→ Required work:
Search the material for the word "html" and report each line where it turns up.

→ Data listing:
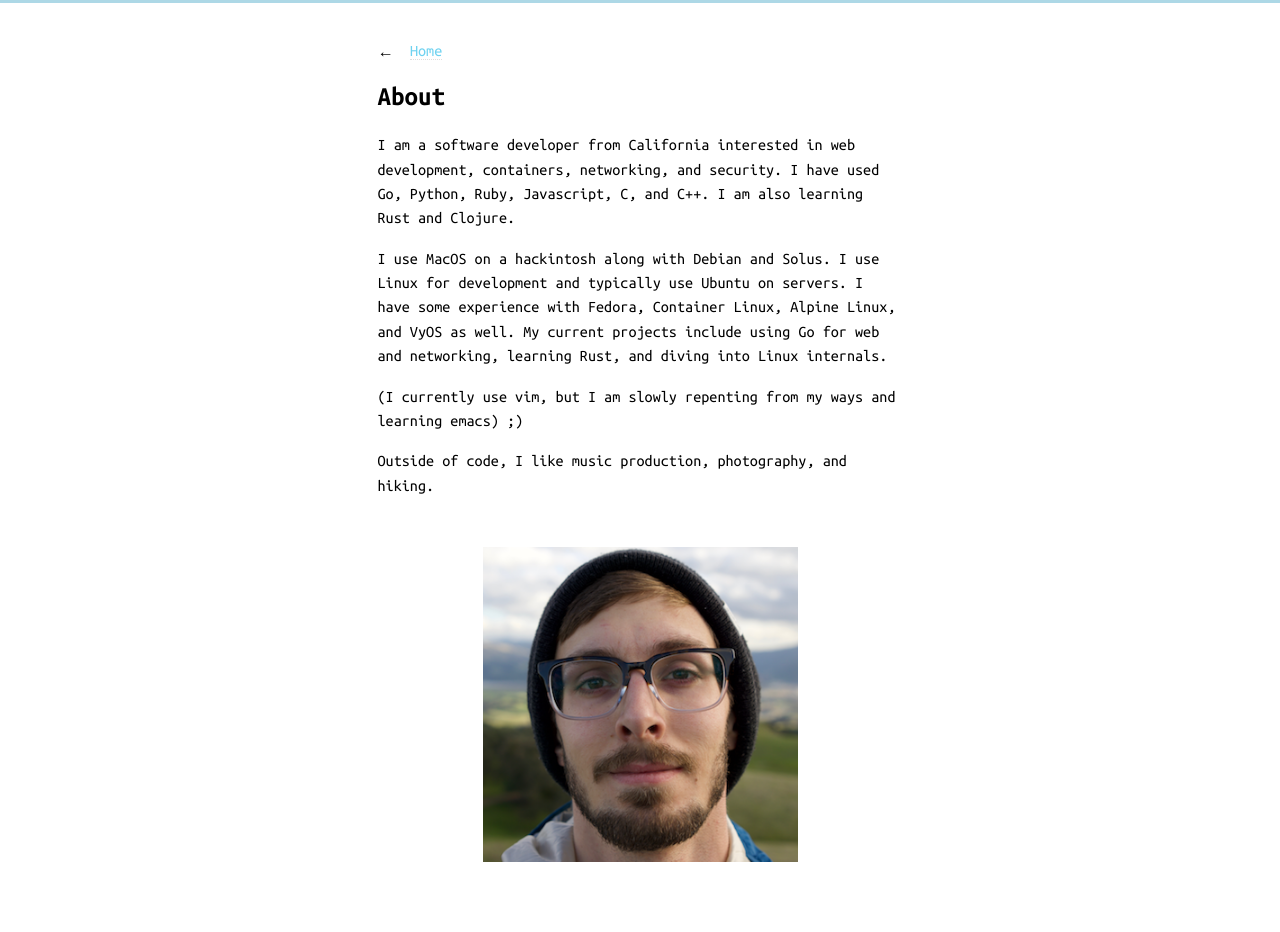
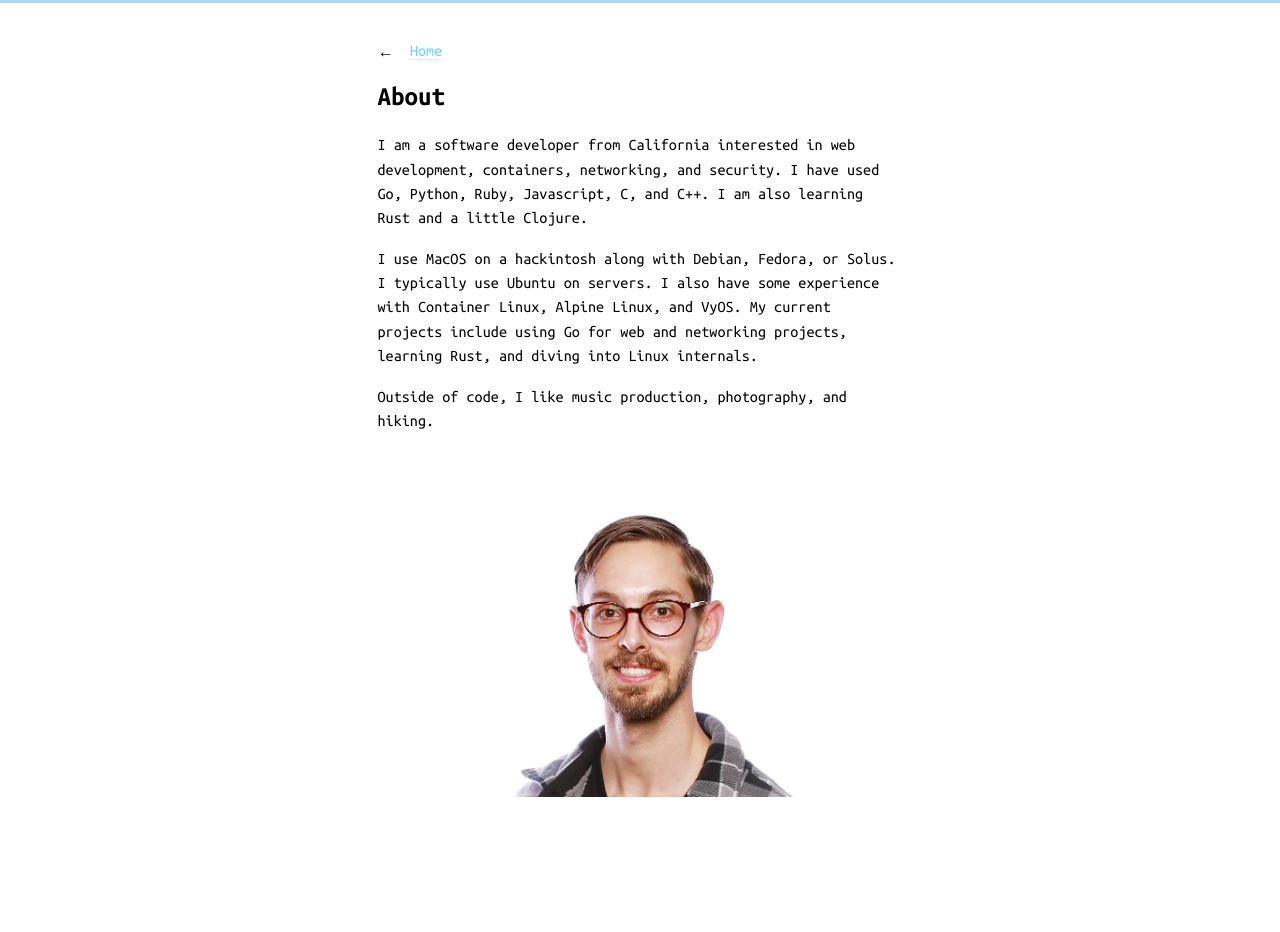
Before and after one commit to nijaru/nijaru.github.io, a Jekyll site: the page built from about.md, in a window 1280 px wide. Built offline with Jekyll 4.4.1, drawn with Linux system fonts in a browser that asks for light colours; after the commit the page ends 900 px from its top, so only the background shows below that.

Commit message:
Update photo and about
Signed-off-by: Nick Russo <nijaru0x@gmail.com>

```diff
--- a/_layouts/home.html
+++ b/_layouts/home.html
@@ -6,7 +6,7 @@ layout: default
 </h1>
 <h3>About</h3>
 <p>
-  I am a software developer from California interested in web development, containers, networking, and security. I have used Go, Python, Ruby, Javascript, C, and C++. I am also learning Rust and Clojure.
+  I am a software developer from California interested in web development, containers, networking, and security. I have used Go, Python, Ruby, Javascript, C, and C++. I am also learning Rust and a little Clojure.
 </p>
 <p>More <span class="read-more-link-container"><a href="{{ "/about.html" | relative_url }}">about me</a></span></p>
 <h3>Contact</h3>
--- a/about.md
+++ b/about.md
@@ -3,11 +3,9 @@ layout: post
 title: About
 ---
 
-I am a software developer from California interested in web development, containers, networking, and security. I have used Go, Python, Ruby, Javascript, C, and C++. I am also learning Rust and Clojure.
+I am a software developer from California interested in web development, containers, networking, and security. I have used Go, Python, Ruby, Javascript, C, and C++. I am also learning Rust and a little Clojure.
 
-I use MacOS on a hackintosh along with Debian and Solus. I use Linux for development and typically use Ubuntu on servers. I have some experience with Fedora, Container Linux, Alpine Linux, and VyOS as well. My current projects include using Go for web and networking, learning Rust, and diving into Linux internals.
-
-(I currently use vim, but I am slowly repenting from my ways and learning emacs) ;)
+I use MacOS on a hackintosh along with Debian, Fedora, or Solus. I typically use Ubuntu on servers. I also have some experience with Container Linux, Alpine Linux, and VyOS. My current projects include using Go for web and networking projects, learning Rust, and diving into Linux internals.
 
 Outside of code, I like music production, photography, and hiking.
 
```
Also changed, not shown: assets/self.png.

→ Your response:
--- a/_layouts/home.html
+++ b/_layouts/home.html
 <p>More <span class="read-more-link-container"><a href="{{ "/about.html" | relative_url }}">about me</a></span></p>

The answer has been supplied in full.